In a recent case, the Fourth District Court of Appeals in Florida issued an opinion in an appeal involving a nonfinal order granting the appellee, a patient, an amended motion for leave to amend her complaint to state a claim for punitive damages against the appellant, a doctor. In the lawsuit, the patient alleged that the doctor improperly treated her using a medically unnecessary course of radiation after she was referred to him by another physician to treat a lesion on her hand. After discussing various treatments with the doctor, the patient opted for radiation treatment. The patient now alleges that the doctor’s treatment fell “well outside” the standard of care. The trial court allowed the patient to amend her complaint to add a punitive damages claim following a hearing on the motion.
The patient was referred to the doctor following a diagnosis of a lesion on her hand as squamous cell carcinoma by a different physician following a biopsy. The patient disputes whether the diagnosis was correct. After meeting with the doctor and discussing various treatment options, the patient opted for a radiation treatment plan. In the course of obtaining the patient’s informed consent, the doctor informed her that surgery was an option, but it would likely impact her ability to maintain her current lifestyle as an avid golfer. The patient agreed to the treatment plan offered by the doctor, which called for radiation treatment twice a day, with treatments sometimes occurring as little as forty-five minutes apart. The doctor alleges that he prescribes this protocol to all of his patients undergoing radiation therapy.

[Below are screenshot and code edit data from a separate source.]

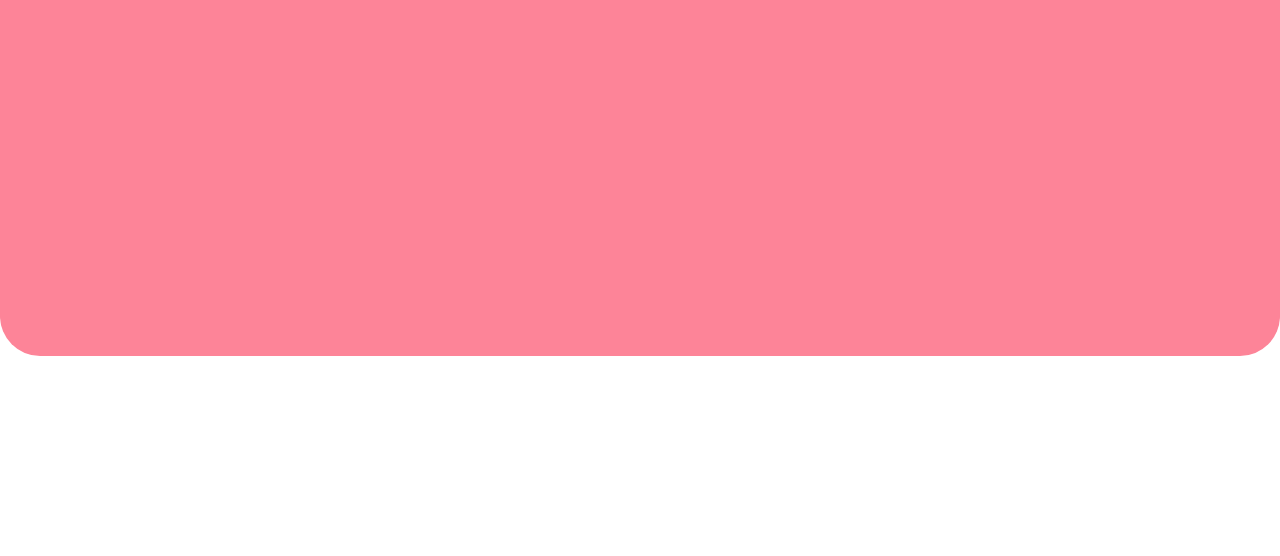
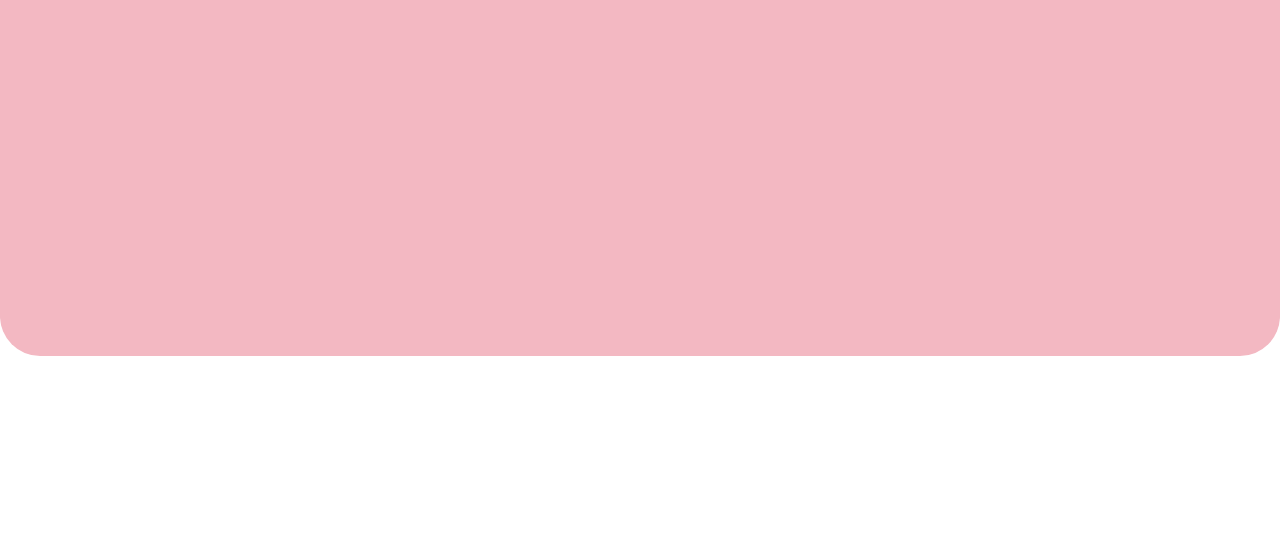
Before and after one commit to hrefabdullah/qhku, a plain HTML site: page index.html in a window 1280 px wide. Shown: the part 244-800 px from the top of the page. Drawn offline with Linux system fonts and the light colour scheme.

Commit message:
color update

```diff
--- a/style.css
+++ b/style.css
@@ -10,7 +10,7 @@ body, html{
 }
 
 .card{
-    background: rgb(253, 132, 152);
+    background: rgb(243, 184, 194);
     height: 800px;
     border-radius: 40px;
     width: 100vw;
```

At trial, the patient subsequently sought leave to amend her complaint to assert a claim for punitive damages. She asserts that the radiation treatment that she received from the doctor was not recognized as acceptable in the medical community and that the doctor unnecessarily subjected her to an increased risk of cancer in her lifetime from the radiation for his own financial gain. In making this claim, the patient stated that the doctor’s actions amounted to more than mere negligence, and instead constituted behavior reflecting a conscious disregard for her life and safety. The patient included three items of evidence: 1) an attestation by her expert stating that the doctor’s treatment fell “way outside” of the standard of care; 2) the doctor’s deposition; and 3) documents of two federal cases involving the doctor that included allegations of Medicare fraud and obstruction of a criminal health care investigation. At trial, the court allowed the patient to amend her complaint to add the punitive damages claim.